What this task involves:
If a line in the entries below includes "scheduleItems", show that line.

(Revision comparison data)
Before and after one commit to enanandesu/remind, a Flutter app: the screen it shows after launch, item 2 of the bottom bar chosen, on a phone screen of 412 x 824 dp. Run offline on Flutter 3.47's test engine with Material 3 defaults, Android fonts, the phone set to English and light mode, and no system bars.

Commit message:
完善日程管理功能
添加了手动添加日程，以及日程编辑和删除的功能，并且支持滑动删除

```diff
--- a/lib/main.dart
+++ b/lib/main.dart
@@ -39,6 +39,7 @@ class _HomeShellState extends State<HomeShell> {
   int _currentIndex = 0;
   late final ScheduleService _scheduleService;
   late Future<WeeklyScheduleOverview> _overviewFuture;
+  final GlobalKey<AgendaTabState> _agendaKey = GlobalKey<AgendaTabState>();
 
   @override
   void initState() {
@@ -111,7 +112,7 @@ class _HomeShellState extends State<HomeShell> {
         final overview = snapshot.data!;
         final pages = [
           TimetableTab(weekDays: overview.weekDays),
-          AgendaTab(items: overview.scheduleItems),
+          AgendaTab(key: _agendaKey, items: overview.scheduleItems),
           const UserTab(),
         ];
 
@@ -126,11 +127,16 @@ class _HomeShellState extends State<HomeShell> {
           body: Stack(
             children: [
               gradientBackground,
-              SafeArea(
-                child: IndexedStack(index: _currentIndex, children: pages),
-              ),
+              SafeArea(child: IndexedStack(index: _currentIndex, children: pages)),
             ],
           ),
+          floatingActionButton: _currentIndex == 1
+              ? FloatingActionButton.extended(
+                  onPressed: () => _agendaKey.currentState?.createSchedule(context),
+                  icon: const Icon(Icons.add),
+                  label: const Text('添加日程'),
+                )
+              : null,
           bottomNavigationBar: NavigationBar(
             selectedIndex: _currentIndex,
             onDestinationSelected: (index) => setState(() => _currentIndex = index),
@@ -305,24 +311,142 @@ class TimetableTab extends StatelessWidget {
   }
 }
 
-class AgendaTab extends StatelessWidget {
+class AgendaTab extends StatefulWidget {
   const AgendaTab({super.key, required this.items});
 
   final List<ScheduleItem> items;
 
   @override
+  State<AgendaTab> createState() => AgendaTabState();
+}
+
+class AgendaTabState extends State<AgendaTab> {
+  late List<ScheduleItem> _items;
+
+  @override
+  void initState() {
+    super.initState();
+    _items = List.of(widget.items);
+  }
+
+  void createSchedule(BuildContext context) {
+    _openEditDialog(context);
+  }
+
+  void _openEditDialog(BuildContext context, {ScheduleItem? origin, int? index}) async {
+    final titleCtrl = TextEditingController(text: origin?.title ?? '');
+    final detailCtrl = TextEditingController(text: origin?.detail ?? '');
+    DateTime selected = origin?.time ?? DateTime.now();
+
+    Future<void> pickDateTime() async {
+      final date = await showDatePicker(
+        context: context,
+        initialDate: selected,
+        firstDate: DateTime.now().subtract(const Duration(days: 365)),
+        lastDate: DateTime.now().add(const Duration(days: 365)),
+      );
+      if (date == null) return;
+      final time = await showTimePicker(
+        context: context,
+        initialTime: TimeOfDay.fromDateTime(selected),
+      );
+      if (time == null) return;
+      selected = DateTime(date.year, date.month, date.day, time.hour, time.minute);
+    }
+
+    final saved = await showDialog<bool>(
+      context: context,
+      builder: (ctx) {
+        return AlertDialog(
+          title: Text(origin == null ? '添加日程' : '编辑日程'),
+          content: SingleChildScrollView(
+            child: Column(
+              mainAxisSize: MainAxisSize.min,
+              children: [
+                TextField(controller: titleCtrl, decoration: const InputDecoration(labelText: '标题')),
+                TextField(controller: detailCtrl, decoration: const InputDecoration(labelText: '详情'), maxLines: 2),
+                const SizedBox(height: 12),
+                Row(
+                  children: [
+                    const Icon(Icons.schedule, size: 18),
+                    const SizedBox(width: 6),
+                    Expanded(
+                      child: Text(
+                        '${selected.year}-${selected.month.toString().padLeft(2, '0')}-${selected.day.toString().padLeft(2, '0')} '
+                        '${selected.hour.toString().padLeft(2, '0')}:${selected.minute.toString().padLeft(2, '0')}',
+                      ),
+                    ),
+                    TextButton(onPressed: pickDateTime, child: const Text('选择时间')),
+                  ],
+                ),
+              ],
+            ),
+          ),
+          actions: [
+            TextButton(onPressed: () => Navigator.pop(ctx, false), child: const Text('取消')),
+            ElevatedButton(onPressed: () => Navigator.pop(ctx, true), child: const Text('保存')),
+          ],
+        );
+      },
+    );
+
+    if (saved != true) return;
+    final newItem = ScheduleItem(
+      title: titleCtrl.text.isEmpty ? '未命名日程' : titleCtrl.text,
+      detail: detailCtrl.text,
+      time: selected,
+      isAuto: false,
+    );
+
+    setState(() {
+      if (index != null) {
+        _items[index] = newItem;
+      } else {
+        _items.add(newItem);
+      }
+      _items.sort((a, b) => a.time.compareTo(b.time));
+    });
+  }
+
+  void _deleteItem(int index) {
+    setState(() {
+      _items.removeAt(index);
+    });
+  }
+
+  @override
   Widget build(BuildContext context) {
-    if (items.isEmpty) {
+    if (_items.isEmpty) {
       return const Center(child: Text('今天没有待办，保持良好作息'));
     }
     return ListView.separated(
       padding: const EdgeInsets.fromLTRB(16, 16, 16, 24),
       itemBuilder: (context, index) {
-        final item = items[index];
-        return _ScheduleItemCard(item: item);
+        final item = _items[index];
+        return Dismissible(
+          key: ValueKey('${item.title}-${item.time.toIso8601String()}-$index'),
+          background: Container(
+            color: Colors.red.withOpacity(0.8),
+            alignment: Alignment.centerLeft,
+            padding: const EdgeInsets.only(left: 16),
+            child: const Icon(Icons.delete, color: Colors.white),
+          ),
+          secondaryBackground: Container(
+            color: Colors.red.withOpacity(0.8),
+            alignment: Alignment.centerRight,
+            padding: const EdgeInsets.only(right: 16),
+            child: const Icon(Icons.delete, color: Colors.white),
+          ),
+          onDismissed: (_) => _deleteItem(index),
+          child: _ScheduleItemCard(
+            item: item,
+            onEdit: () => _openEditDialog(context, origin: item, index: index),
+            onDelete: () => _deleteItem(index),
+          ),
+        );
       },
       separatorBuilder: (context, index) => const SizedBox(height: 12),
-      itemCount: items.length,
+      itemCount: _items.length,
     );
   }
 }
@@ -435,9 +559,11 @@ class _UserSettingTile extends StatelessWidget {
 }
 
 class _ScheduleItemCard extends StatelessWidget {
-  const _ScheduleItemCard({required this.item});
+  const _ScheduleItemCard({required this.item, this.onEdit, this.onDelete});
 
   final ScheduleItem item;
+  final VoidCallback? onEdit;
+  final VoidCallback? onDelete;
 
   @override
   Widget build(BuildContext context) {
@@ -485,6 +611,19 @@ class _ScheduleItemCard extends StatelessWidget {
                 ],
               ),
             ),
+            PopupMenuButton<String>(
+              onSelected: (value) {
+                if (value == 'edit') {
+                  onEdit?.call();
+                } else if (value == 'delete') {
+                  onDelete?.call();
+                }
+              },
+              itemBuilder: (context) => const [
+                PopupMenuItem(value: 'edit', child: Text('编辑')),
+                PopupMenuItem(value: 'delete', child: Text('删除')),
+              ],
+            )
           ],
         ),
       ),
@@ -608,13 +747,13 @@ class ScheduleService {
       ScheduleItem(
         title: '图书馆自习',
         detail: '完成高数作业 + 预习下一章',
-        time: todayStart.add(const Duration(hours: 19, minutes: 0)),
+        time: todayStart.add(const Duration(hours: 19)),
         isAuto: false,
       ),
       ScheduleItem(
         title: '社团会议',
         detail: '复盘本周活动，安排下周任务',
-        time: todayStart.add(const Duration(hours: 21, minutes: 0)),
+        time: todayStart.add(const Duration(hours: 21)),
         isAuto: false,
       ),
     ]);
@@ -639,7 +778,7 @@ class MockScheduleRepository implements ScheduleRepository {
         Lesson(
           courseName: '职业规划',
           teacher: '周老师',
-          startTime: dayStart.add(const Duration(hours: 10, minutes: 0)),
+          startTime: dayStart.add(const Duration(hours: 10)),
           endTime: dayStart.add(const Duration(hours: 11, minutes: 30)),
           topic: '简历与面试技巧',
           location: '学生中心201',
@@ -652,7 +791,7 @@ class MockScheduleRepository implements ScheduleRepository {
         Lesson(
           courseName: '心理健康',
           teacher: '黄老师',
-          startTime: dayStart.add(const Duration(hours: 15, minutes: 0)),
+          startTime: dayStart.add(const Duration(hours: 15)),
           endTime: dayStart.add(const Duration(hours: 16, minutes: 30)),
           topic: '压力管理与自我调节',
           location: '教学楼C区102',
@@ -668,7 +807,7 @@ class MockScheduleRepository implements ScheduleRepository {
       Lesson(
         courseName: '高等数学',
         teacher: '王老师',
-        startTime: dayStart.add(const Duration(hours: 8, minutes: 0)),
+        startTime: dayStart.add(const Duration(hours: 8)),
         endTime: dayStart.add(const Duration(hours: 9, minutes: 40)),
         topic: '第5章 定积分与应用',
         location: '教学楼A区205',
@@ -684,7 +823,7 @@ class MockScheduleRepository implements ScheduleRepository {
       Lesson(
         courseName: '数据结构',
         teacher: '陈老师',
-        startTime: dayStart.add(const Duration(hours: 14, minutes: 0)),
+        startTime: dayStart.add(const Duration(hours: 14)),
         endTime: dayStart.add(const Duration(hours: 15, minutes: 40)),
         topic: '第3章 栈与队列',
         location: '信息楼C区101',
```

Answer section:
-          AgendaTab(items: overview.scheduleItems),
+          AgendaTab(key: _agendaKey, items: overview.scheduleItems),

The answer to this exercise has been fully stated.